Pastor’s Blog: Do Not Be Anxious!

Many years ago, a Lutheran pastor and counselor told a story about how anxiety works.

A father’s daughter was on a date with a nice young man, and the expected time home was made clear before the young man left with his daughter to go to the movies. This was his oldest child, and it was a first time to have a child leave the home in a car driven by a young man, whom the family knew very well.

Throughout the time his daughter was away, the father was nervous as to whether she was safe and would be OK. As the expected time for her return grew near, the father felt tension in his neck and shoulders. At the moment she was supposed to be home, the father was listening closely for the sound of the car pulling into the family driveway. But no car arrived.

At first, the father thought, “Well, they probably were not paying as close attention to the time as I have been.” Then, after ten more minutes, his nerves were on edge. He wondered if they might have had a flat tire or run out of gas. After five more minutes, he began to panic that the daughter and her date had been in an automobile accident. After another five minutes, he began to be angry, thinking the worst about the young man and what advantages he might have tried to take concerning his daughter.
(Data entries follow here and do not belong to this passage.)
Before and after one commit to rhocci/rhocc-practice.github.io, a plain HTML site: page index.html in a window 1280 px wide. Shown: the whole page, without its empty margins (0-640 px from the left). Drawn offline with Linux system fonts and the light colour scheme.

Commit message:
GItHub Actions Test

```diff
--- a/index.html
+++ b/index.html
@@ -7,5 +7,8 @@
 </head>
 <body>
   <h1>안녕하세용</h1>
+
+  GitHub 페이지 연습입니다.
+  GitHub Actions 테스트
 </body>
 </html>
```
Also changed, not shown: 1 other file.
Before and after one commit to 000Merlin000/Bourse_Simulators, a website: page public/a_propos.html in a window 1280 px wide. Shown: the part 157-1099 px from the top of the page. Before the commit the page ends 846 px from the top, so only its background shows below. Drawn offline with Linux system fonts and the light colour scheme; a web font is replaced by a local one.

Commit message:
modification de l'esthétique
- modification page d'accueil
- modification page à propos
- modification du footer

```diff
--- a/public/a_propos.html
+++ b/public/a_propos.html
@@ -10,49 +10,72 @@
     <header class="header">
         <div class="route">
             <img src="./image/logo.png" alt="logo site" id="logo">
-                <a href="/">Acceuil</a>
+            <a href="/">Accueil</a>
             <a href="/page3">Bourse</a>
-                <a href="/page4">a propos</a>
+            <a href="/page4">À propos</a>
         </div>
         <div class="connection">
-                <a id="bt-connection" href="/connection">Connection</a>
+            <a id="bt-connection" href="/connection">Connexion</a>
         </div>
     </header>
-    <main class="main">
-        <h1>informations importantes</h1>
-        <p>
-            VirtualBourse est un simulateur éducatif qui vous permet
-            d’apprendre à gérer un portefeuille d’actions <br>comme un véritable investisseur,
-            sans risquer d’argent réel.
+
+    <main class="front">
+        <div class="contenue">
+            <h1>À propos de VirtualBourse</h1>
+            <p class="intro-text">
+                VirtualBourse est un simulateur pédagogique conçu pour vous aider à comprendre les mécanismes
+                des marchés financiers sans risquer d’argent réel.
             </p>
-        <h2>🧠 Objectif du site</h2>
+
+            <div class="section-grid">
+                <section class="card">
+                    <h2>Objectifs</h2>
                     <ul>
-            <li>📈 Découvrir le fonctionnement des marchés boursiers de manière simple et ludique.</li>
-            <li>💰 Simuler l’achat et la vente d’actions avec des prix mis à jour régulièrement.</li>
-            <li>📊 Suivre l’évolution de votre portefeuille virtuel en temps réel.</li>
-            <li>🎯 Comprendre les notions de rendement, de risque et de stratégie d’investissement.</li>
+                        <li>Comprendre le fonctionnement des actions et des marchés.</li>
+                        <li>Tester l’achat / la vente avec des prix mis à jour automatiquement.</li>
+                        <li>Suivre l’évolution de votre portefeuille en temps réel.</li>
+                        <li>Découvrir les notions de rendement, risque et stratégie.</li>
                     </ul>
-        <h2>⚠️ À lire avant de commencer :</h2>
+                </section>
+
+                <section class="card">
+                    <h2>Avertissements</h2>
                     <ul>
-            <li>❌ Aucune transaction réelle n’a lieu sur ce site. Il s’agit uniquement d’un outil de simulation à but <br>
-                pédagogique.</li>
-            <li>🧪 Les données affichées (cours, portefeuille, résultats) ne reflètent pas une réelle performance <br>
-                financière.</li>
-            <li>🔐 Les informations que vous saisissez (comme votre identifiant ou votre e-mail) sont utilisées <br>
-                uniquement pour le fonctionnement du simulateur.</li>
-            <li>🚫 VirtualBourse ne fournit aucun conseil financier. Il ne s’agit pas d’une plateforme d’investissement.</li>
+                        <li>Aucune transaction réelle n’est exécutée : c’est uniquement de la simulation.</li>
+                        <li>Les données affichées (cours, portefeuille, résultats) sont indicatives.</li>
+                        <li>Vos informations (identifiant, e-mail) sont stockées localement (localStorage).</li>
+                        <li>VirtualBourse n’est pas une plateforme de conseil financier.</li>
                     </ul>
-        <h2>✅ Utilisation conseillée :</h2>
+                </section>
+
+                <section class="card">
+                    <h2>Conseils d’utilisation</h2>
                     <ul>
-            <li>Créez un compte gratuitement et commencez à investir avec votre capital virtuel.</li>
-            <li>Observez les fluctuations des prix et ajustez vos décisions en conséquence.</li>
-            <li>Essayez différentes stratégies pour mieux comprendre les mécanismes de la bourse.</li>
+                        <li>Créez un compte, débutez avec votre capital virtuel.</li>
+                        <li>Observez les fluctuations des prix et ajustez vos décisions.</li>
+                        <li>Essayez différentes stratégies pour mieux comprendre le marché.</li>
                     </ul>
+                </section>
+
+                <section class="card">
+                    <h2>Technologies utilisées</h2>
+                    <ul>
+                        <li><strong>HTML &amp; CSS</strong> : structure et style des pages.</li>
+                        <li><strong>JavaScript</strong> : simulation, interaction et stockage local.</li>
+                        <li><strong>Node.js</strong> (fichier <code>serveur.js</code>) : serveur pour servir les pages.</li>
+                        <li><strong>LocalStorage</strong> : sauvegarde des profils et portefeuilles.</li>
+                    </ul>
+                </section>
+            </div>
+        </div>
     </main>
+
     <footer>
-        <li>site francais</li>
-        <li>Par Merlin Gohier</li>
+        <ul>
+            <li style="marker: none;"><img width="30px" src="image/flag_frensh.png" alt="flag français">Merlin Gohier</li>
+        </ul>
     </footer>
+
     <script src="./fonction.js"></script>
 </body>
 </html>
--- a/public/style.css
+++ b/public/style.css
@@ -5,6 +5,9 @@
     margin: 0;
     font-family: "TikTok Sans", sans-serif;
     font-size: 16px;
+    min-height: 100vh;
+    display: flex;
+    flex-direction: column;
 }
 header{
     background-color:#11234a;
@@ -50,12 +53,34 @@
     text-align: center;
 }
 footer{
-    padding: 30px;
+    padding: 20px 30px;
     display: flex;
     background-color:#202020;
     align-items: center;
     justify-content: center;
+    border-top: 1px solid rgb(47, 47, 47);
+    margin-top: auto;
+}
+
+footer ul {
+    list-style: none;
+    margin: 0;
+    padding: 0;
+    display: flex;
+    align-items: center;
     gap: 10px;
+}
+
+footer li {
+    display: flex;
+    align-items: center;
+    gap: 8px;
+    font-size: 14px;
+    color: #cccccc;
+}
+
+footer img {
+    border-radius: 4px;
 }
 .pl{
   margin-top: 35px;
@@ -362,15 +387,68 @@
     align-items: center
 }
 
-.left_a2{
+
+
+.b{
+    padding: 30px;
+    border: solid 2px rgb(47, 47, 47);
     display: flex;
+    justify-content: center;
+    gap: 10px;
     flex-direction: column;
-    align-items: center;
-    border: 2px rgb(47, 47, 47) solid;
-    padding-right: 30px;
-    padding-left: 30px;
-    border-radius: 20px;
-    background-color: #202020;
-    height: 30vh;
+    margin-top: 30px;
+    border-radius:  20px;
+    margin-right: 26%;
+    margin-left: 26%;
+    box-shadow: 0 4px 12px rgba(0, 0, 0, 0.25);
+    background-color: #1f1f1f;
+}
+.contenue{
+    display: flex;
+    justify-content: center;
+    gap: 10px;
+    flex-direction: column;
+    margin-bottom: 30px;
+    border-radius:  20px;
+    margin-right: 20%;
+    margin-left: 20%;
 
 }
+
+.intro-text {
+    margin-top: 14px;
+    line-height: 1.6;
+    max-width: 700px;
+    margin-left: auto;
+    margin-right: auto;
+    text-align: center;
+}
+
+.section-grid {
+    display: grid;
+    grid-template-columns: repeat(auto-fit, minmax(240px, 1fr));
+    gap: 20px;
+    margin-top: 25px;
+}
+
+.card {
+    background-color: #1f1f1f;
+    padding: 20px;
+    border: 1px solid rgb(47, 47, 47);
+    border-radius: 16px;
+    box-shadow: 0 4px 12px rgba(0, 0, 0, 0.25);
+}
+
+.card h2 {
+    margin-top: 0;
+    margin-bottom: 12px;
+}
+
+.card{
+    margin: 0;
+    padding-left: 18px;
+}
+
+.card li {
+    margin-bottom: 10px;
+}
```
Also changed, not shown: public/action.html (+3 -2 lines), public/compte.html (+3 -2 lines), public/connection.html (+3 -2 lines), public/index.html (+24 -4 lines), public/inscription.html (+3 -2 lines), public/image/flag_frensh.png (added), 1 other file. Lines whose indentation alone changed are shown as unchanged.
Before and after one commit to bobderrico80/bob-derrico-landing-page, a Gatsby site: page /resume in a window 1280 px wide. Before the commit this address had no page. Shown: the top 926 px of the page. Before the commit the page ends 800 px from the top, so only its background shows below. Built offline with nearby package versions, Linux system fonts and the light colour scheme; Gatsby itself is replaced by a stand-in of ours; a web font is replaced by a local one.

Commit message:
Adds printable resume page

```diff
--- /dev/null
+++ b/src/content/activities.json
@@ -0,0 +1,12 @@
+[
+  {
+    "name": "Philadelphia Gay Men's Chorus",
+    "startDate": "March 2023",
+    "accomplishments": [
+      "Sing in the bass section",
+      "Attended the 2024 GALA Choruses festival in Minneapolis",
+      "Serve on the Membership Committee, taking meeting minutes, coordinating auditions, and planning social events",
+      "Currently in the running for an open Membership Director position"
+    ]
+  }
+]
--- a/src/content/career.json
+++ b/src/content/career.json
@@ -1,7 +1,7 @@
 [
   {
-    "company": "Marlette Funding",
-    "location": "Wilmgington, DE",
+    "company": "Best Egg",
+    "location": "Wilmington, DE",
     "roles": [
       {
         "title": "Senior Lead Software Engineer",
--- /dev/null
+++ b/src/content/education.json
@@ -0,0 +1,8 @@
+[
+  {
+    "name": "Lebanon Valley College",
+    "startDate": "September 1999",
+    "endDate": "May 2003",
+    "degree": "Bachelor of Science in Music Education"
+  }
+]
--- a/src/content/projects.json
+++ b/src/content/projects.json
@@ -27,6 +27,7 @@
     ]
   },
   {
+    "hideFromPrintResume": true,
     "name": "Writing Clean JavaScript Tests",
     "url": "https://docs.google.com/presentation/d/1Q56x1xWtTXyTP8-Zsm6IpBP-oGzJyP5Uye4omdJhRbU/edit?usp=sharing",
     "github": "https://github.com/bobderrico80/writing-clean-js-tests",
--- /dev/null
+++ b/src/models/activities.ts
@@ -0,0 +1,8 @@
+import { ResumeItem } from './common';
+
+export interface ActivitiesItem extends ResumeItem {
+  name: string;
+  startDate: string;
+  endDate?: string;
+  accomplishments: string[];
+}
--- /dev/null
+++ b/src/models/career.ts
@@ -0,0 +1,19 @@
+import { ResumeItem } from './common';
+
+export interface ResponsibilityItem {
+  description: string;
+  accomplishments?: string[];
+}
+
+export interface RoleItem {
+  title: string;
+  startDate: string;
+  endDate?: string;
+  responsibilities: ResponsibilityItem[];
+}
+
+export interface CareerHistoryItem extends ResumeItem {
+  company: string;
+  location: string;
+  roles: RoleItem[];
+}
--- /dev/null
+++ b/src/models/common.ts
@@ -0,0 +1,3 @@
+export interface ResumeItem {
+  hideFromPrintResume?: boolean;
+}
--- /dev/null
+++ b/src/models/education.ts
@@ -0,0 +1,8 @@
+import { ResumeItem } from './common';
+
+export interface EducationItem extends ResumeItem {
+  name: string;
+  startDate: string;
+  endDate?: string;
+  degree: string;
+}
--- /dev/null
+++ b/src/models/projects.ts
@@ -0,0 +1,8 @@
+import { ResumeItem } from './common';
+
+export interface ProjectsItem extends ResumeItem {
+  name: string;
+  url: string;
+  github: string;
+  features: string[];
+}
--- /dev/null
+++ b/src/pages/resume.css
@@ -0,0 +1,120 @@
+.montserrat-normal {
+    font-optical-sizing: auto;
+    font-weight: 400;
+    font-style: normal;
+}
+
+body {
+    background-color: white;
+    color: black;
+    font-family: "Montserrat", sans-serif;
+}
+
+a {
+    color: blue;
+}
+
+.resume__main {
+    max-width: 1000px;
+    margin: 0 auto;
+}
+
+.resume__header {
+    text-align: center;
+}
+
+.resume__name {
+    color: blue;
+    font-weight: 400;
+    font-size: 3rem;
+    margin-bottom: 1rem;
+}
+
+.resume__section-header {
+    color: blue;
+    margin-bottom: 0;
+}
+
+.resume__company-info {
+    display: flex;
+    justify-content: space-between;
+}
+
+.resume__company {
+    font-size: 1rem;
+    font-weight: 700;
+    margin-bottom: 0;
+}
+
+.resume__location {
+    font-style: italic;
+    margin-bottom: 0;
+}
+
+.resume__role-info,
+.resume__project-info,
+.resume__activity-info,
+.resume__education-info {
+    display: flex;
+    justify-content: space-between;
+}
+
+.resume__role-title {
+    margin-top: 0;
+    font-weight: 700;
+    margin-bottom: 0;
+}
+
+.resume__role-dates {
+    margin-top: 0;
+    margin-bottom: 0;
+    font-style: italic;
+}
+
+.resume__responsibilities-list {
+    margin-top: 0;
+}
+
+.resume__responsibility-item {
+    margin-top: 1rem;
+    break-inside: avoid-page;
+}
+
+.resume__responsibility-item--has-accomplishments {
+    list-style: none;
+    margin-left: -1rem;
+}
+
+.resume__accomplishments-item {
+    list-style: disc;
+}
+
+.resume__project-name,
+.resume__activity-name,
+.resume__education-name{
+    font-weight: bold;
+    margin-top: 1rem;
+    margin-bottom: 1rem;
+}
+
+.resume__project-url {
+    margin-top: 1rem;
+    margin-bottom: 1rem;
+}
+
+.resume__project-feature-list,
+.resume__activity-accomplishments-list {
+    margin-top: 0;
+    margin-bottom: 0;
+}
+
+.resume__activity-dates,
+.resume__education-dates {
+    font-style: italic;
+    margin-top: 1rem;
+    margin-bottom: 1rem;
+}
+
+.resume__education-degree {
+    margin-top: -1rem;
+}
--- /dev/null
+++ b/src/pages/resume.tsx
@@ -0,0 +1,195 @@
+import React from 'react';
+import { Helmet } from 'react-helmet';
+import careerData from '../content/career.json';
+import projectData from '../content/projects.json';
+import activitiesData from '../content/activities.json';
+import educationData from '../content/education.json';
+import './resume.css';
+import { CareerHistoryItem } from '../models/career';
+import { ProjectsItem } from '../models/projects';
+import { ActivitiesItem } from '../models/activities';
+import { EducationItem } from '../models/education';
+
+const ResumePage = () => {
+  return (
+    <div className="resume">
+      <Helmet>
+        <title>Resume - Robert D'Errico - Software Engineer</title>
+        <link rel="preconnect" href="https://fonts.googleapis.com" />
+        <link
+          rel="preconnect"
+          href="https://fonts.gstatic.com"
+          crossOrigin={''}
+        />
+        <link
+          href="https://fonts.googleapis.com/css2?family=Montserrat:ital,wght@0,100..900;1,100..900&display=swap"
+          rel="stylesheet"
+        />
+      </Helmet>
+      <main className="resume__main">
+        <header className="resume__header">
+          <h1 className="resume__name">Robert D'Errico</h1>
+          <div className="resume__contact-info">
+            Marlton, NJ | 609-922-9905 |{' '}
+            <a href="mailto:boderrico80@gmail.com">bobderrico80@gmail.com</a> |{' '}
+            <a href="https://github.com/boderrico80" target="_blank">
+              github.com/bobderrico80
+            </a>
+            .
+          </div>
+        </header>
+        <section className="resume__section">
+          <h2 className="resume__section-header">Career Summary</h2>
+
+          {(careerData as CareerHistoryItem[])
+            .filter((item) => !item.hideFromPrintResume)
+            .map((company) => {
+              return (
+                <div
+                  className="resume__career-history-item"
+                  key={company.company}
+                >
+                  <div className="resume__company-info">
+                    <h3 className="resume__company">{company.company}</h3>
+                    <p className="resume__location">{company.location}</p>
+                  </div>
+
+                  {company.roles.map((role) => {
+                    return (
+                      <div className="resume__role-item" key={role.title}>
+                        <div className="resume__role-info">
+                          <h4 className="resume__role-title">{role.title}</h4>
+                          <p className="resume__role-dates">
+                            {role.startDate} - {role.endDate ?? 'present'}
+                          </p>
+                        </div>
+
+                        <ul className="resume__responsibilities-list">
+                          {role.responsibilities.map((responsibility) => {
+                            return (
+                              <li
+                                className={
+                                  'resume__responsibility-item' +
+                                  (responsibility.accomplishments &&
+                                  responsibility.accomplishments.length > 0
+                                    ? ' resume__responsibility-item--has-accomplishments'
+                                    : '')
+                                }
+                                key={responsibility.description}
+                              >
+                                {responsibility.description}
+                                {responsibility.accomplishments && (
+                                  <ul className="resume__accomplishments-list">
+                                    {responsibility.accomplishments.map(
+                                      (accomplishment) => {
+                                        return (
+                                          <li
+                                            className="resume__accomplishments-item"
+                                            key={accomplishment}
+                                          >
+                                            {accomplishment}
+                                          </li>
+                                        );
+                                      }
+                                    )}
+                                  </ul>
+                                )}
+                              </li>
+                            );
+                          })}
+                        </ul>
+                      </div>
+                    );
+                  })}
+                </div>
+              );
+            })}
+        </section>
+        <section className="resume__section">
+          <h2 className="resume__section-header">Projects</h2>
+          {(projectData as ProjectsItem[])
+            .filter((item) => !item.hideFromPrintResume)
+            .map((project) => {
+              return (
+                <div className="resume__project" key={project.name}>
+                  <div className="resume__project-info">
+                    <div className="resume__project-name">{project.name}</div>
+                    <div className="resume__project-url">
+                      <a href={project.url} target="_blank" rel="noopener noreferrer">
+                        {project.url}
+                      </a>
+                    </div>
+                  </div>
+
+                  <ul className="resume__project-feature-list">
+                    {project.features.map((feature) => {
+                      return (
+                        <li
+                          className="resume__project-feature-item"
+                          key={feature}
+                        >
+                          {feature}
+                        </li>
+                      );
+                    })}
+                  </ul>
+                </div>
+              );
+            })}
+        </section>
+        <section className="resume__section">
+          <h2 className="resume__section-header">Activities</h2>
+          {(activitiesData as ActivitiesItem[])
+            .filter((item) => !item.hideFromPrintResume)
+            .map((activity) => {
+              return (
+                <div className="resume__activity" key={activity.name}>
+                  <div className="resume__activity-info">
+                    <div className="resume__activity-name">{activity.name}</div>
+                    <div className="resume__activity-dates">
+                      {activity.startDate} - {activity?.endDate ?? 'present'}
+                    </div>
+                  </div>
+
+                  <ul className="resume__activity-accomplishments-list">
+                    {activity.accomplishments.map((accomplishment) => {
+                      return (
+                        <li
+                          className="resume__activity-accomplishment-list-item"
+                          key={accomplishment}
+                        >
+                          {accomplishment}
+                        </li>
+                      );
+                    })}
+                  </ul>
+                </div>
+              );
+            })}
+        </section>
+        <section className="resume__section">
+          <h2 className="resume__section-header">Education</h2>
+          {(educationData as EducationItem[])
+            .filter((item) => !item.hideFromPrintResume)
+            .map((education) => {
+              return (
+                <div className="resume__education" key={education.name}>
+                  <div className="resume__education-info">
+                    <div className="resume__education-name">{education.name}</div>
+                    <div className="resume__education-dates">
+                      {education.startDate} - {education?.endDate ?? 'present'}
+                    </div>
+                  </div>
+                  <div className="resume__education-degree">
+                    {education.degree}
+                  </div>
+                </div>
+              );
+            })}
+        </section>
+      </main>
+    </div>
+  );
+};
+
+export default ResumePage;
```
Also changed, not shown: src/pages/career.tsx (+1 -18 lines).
When the car finally pulled into the driveway, twenty-five minutes late, the father said: “I will not overreact. There is probably a perfectly good explanation for what happened. I will be reasonable. I will listen first before expressing how concerned I have been and how they ought to have phoned me to let me know why they were running late. I will not get emotional. I will be calm. I will be in control.”

But when the front door opening, the father shouted: “Where in the hell have you two been? And what have you been up to?”

Anxiety is a twin of fear. The anxious person thinks he or she is being reasonable, but, in fact, he or she has emotions so excited that the capacity for rational thought often goes out the window. Like the father in the story, the anxious person pieces together his or her wildest fears of what could happen and sews it all together into a narrative that is not based on anything but suppositions and what-ifs.

There are, of course, some people who live from crisis to crisis as if life were a soap opera. They have a magnificent ability to create dramas wherever they go. Once you know that about a person, you pray for him or her, and you don’t overreact … unless, of course, that person pushes your buttons.

Our Lord Jesus tells us not to be anxious. We are to pray and to seek what God wants and not what we want. When we are dealing with anxiety or fear, we bring that into God’s presence consciously, saying, “Dear Father, you know that I am feeling anxious (or I am afraid), please help me to trust you are in charge and will not let me go. Help me to live in the moment and, with your Holy Spirit’s help, to let go of those things over which I have no control. In Jesus’ name. Amen.”

When we practice the faith, by praying daily, worshiping and communing weekly, reading the Bible, having spiritual friendships, serving at and beyond our congregation, and giving generously of the resources our heavenly Father has placed in our hands to manage, we have the right habits and the growing spiritual maturity to let go and trust the Father, Son, and Holy Spirit will handle things well!

St Matthew's Pastor Sam Zumwalt

szumwalt

The Rev. Dr. Samuel Zumwalt has worked in churches for 43 years and in May 2019 celebrated the 38th anniversary of his ordination to the holy ministry. He is a member of the Society of the Holy Trinity (www.societyholytrinity.org). In 2004, Pr. Zumwalt moved with his family to Wilmington from Texas, where he served for 23 years as pastor of small, midsize, and large congregations.